_Problem requirements_. Every line with the string "span" should be copied from the data.

User interface change data
★ ★ ★ ★

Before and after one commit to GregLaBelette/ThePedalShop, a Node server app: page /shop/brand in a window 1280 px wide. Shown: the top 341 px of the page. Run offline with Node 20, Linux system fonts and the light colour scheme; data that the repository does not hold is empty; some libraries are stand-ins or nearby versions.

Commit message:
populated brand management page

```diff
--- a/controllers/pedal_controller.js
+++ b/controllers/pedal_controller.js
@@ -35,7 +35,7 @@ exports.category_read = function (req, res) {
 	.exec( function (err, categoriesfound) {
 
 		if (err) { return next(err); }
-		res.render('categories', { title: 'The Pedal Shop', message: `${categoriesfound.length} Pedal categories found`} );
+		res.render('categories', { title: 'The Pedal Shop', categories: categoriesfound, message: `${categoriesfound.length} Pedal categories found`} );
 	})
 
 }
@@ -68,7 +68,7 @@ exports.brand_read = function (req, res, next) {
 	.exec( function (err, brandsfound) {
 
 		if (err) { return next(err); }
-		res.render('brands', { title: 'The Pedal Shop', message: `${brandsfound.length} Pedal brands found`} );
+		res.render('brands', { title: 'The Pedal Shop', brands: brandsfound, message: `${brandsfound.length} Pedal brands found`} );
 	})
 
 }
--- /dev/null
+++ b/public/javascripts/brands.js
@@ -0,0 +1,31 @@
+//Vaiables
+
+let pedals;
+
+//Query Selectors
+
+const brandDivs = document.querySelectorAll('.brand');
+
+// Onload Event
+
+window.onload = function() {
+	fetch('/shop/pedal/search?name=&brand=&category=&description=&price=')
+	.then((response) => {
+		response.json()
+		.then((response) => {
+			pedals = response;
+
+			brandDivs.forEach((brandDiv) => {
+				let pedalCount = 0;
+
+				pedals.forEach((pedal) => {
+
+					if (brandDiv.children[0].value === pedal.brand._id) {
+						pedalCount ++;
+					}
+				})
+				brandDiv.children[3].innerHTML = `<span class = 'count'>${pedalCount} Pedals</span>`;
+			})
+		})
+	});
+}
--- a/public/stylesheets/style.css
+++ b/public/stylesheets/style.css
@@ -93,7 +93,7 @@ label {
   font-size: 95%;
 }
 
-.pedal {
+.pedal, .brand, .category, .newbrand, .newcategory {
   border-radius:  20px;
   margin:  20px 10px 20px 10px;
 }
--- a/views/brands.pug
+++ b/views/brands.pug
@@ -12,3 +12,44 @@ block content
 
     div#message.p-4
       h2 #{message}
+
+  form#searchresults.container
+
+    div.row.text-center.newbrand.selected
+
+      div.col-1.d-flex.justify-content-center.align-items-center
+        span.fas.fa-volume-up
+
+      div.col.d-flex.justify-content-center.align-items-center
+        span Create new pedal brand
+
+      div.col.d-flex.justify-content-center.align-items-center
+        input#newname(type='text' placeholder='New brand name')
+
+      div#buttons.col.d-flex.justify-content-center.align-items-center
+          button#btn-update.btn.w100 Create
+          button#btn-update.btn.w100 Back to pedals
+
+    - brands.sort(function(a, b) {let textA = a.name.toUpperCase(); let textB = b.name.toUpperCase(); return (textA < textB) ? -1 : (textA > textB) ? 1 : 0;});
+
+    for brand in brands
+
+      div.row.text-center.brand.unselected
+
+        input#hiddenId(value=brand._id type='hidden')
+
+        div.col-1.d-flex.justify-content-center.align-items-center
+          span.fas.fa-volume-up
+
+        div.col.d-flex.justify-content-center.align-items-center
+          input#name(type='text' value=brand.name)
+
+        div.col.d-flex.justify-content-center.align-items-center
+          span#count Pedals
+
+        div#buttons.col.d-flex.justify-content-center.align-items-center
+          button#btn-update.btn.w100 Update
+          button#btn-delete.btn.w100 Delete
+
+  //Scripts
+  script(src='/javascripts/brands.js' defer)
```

★ ★ ★ ★

_Response for this exercise_.
+				brandDiv.children[3].innerHTML = `<span class = 'count'>${pedalCount} Pedals</span>`;
+        span.fas.fa-volume-up
+        span Create new pedal brand
+          span.fas.fa-volume-up
+          span#count Pedals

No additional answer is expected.